COVID-19 has also drastically increased the rate of rural hospital closures. A new survey of rural hospitals from the Chartis Group, which provided its preliminary results to Vox, revealed how deep the problem runs. The survey showed that 99 percent of rural hospitals surveyed said they were experiencing a staffing shortage; 96 percent of them said they were having the most difficulty finding nurses. Rural hospitals were already operating on razor-thin margins, with record numbers of hospitals closing in 2020 and now an additional 216 rural hospitals at high risk of closure as of September 2021.

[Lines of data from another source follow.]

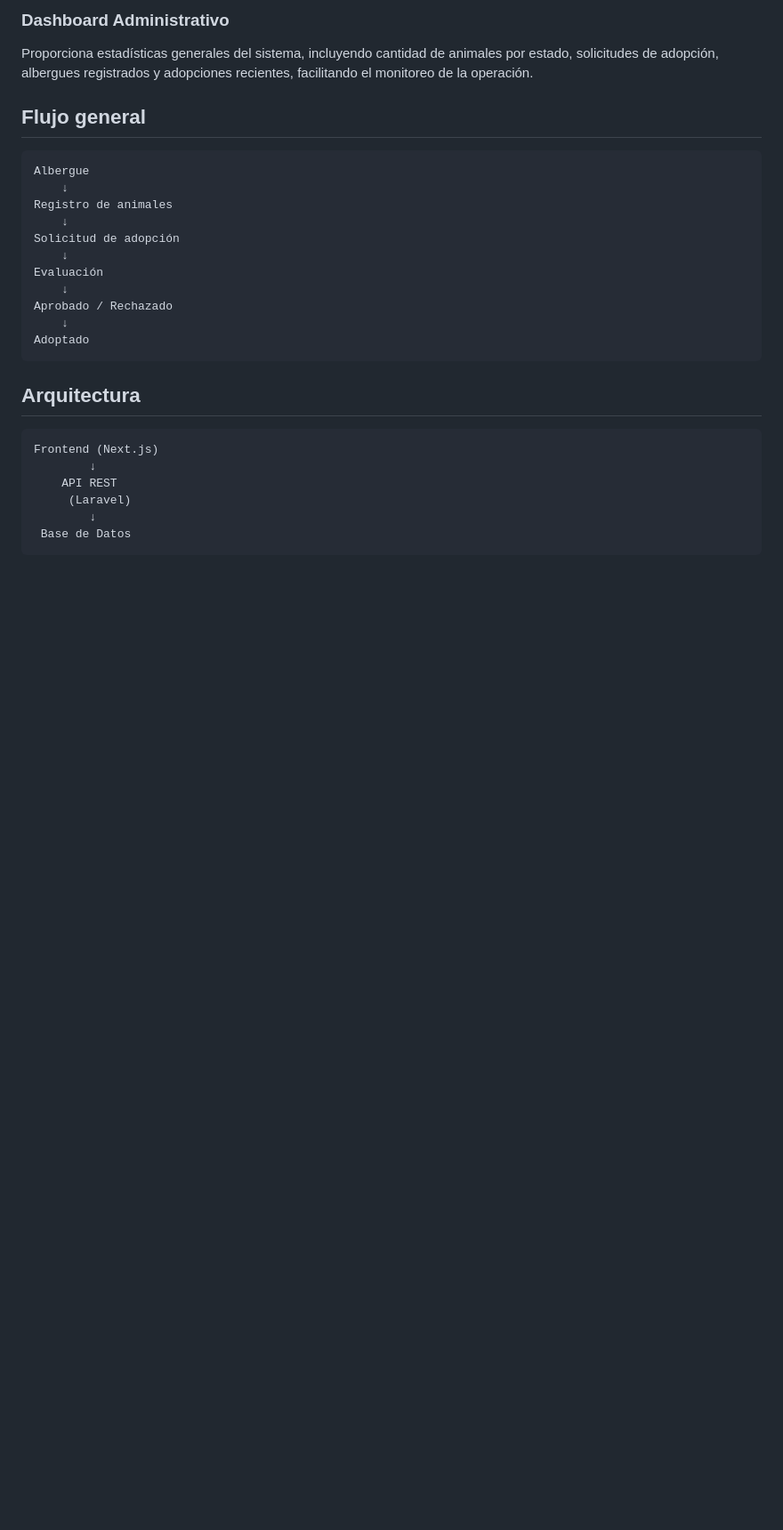
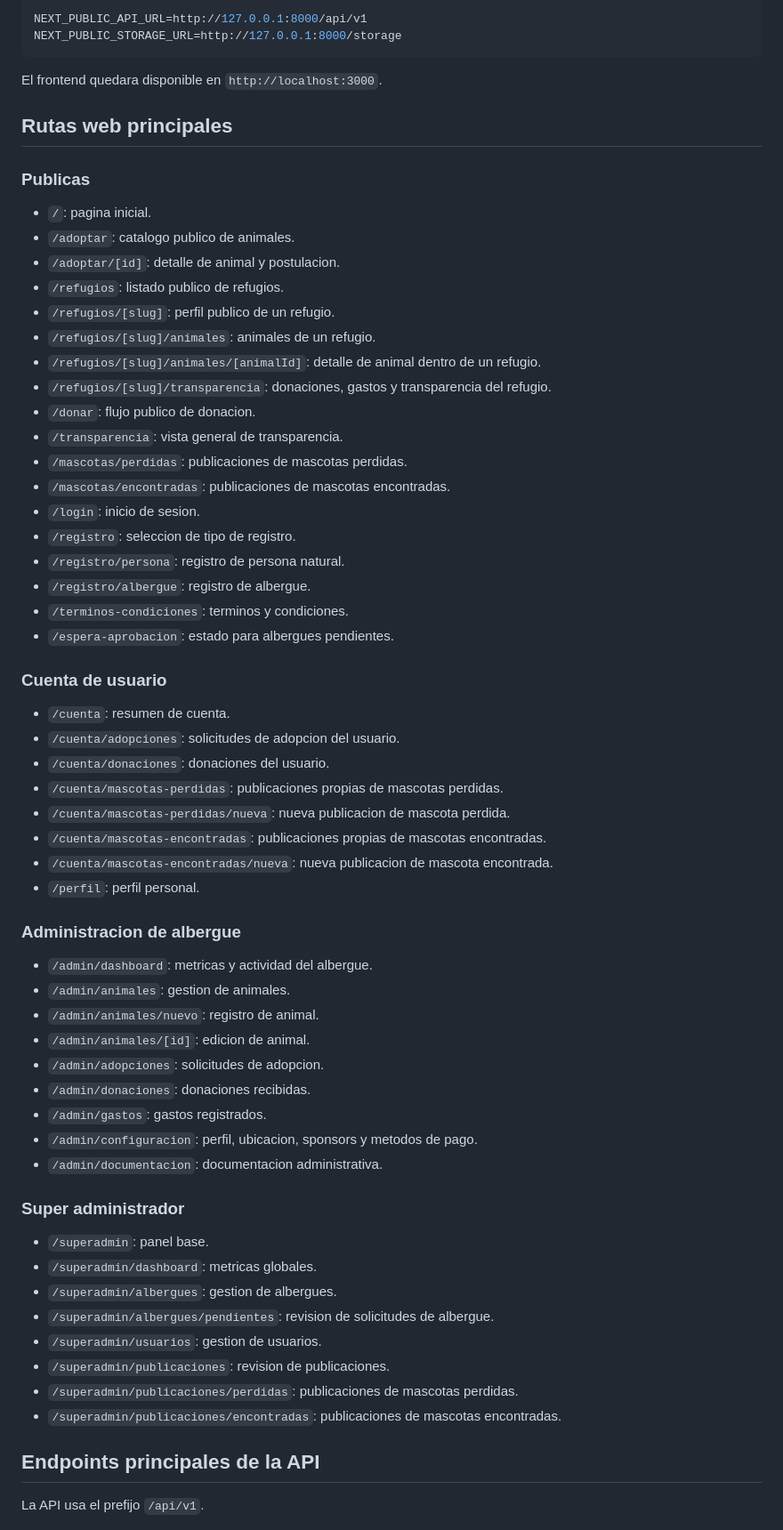
Before and after one commit to Joel-VR/refugio360-saas, a Markdown page: README.md, the part around one of its changes. Shown at 89% size. GitHub-like rendering; blank space fills up the shorter version.

````diff
--- a/README.md
+++ b/README.md
@@ -118,29 +130,68 @@ Permite visualizar y administrar las solicitudes de adopción. Las solicitudes p
-### Dashboard Administrativo
-
-Proporciona estadísticas generales del sistema, incluyendo cantidad de animales por estado, solicitudes de adopción, albergues registrados y adopciones recientes, facilitando el monitoreo de la operación.
-
-## Flujo general
-
-```text
-Albergue
-    ↓
-Registro de animales
-    ↓
-Solicitud de adopción
-    ↓
-Evaluación
-    ↓
-Aprobado / Rechazado
-    ↓
-Adoptado
+```env
+NEXT_PUBLIC_API_URL=http://127.0.0.1:8000/api/v1
+NEXT_PUBLIC_STORAGE_URL=http://127.0.0.1:8000/storage
 ```
 
-## Arquitectura
+El frontend quedara disponible en `http://localhost:3000`.
 
-```text
-Frontend (Next.js)
-        ↓
-    API REST
-     (Laravel)
-        ↓
- Base de Datos
+## Rutas web principales
+
+### Publicas
+
+- `/`: pagina inicial.
+- `/adoptar`: catalogo publico de animales.
+- `/adoptar/[id]`: detalle de animal y postulacion.
+- `/refugios`: listado publico de refugios.
+- `/refugios/[slug]`: perfil publico de un refugio.
+- `/refugios/[slug]/animales`: animales de un refugio.
+- `/refugios/[slug]/animales/[animalId]`: detalle de animal dentro de un refugio.
+- `/refugios/[slug]/transparencia`: donaciones, gastos y transparencia del refugio.
+- `/donar`: flujo publico de donacion.
+- `/transparencia`: vista general de transparencia.
+- `/mascotas/perdidas`: publicaciones de mascotas perdidas.
+- `/mascotas/encontradas`: publicaciones de mascotas encontradas.
+- `/login`: inicio de sesion.
+- `/registro`: seleccion de tipo de registro.
+- `/registro/persona`: registro de persona natural.
+- `/registro/albergue`: registro de albergue.
+- `/terminos-condiciones`: terminos y condiciones.
+- `/espera-aprobacion`: estado para albergues pendientes.
+
+### Cuenta de usuario
+
+- `/cuenta`: resumen de cuenta.
+- `/cuenta/adopciones`: solicitudes de adopcion del usuario.
+- `/cuenta/donaciones`: donaciones del usuario.
+- `/cuenta/mascotas-perdidas`: publicaciones propias de mascotas perdidas.
+- `/cuenta/mascotas-perdidas/nueva`: nueva publicacion de mascota perdida.
+- `/cuenta/mascotas-encontradas`: publicaciones propias de mascotas encontradas.
+- `/cuenta/mascotas-encontradas/nueva`: nueva publicacion de mascota encontrada.
+- `/perfil`: perfil personal.
+
+### Administracion de albergue
+
+- `/admin/dashboard`: metricas y actividad del albergue.
+- `/admin/animales`: gestion de animales.
+- `/admin/animales/nuevo`: registro de animal.
+- `/admin/animales/[id]`: edicion de animal.
+- `/admin/adopciones`: solicitudes de adopcion.
+- `/admin/donaciones`: donaciones recibidas.
+- `/admin/gastos`: gastos registrados.
+- `/admin/configuracion`: perfil, ubicacion, sponsors y metodos de pago.
+- `/admin/documentacion`: documentacion administrativa.
+
+### Super administrador
+
+- `/superadmin`: panel base.
+- `/superadmin/dashboard`: metricas globales.
+- `/superadmin/albergues`: gestion de albergues.
+- `/superadmin/albergues/pendientes`: revision de solicitudes de albergue.
+- `/superadmin/usuarios`: gestion de usuarios.
+- `/superadmin/publicaciones`: revision de publicaciones.
+- `/superadmin/publicaciones/perdidas`: publicaciones de mascotas perdidas.
+- `/superadmin/publicaciones/encontradas`: publicaciones de mascotas encontradas.
+
+## Endpoints principales de la API
+
+La API usa el prefijo `/api/v1`.
+
````
Also changed, not shown: other parts of README.md (+143 -86 lines).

The concept that Omicron is “mild,” repeated ad nauseam by the White House and corporate media, is being used to justify the mass infection of the population. The mass infections and deaths produced by the herd immunity offensive of the ruling class must be opposed from every angle with a strategy guided not by what is good for business and the economy, but what is necessary to save lives. Health care workers must fight for a rational, scientifically based approach to the elimination of COVID-19.

To save the lives of their patients, their coworkers and the wider public, health care workers must take matters into their own hands. No number of travel nurses, closed beds or lackluster hospital policy changes will stop the spread of COVID-19 or the breakdown of the entire health care system. The problem must be attacked at the root. Workers at every hospital must establish independent rank-and-file committees—such as the one built at Kaiser Permanente—and link up with our sister committees in other industries across the globe.